ACTIVITY » Return all of the entries, keeping every word and mark as it is.

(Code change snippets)

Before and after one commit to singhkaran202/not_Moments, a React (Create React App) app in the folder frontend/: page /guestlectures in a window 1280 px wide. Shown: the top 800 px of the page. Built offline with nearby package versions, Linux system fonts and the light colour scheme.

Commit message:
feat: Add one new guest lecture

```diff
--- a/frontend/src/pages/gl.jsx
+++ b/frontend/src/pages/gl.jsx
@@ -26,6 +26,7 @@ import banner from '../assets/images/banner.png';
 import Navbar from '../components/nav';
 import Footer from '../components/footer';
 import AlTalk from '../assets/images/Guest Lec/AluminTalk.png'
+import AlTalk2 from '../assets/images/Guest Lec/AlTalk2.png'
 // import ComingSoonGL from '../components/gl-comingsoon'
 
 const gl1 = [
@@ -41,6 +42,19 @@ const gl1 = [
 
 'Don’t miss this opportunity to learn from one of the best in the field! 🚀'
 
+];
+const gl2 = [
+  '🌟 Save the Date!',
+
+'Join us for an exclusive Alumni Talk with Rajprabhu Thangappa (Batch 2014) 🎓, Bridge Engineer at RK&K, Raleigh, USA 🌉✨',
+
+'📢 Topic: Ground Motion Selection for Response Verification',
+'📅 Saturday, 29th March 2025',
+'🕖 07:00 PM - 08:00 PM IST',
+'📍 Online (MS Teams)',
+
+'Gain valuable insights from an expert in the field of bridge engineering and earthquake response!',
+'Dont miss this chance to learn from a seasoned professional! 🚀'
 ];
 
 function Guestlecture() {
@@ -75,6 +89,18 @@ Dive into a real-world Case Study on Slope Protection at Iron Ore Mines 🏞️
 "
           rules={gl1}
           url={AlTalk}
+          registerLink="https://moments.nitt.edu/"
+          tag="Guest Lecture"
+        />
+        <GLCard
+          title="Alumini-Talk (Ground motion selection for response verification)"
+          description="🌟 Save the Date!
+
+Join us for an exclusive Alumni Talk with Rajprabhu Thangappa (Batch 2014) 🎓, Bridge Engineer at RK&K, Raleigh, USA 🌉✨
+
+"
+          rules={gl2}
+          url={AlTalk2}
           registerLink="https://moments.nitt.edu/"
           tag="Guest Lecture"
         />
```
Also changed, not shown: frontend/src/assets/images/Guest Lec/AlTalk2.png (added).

REPLY TO THE TASK »
Before and after one commit to singhkaran202/not_Moments, a React (Create React App) app in the folder frontend/: page /guestlectures in a window 1280 px wide. Shown: the top 800 px of the page. Built offline with nearby package versions, Linux system fonts and the light colour scheme.

Commit message:
feat: Add one new guest lecture

```diff
--- a/frontend/src/pages/gl.jsx
+++ b/frontend/src/pages/gl.jsx
@@ -26,6 +26,7 @@ import banner from '../assets/images/banner.png';
 import Navbar from '../components/nav';
 import Footer from '../components/footer';
 import AlTalk from '../assets/images/Guest Lec/AluminTalk.png'
+import AlTalk2 from '../assets/images/Guest Lec/AlTalk2.png'
 // import ComingSoonGL from '../components/gl-comingsoon'
 
 const gl1 = [
@@ -41,6 +42,19 @@ const gl1 = [
 
 'Don’t miss this opportunity to learn from one of the best in the field! 🚀'
 
+];
+const gl2 = [
+  '🌟 Save the Date!',
+
+'Join us for an exclusive Alumni Talk with Rajprabhu Thangappa (Batch 2014) 🎓, Bridge Engineer at RK&K, Raleigh, USA 🌉✨',
+
+'📢 Topic: Ground Motion Selection for Response Verification',
+'📅 Saturday, 29th March 2025',
+'🕖 07:00 PM - 08:00 PM IST',
+'📍 Online (MS Teams)',
+
+'Gain valuable insights from an expert in the field of bridge engineering and earthquake response!',
+'Dont miss this chance to learn from a seasoned professional! 🚀'
 ];
 
 function Guestlecture() {
@@ -75,6 +89,18 @@ Dive into a real-world Case Study on Slope Protection at Iron Ore Mines 🏞️
 "
           rules={gl1}
           url={AlTalk}
+          registerLink="https://moments.nitt.edu/"
+          tag="Guest Lecture"
+        />
+        <GLCard
+          title="Alumini-Talk (Ground motion selection for response verification)"
+          description="🌟 Save the Date!
+
+Join us for an exclusive Alumni Talk with Rajprabhu Thangappa (Batch 2014) 🎓, Bridge Engineer at RK&K, Raleigh, USA 🌉✨
+
+"
+          rules={gl2}
+          url={AlTalk2}
           registerLink="https://moments.nitt.edu/"
           tag="Guest Lecture"
         />
```
Also changed, not shown: frontend/src/assets/images/Guest Lec/AlTalk2.png (added).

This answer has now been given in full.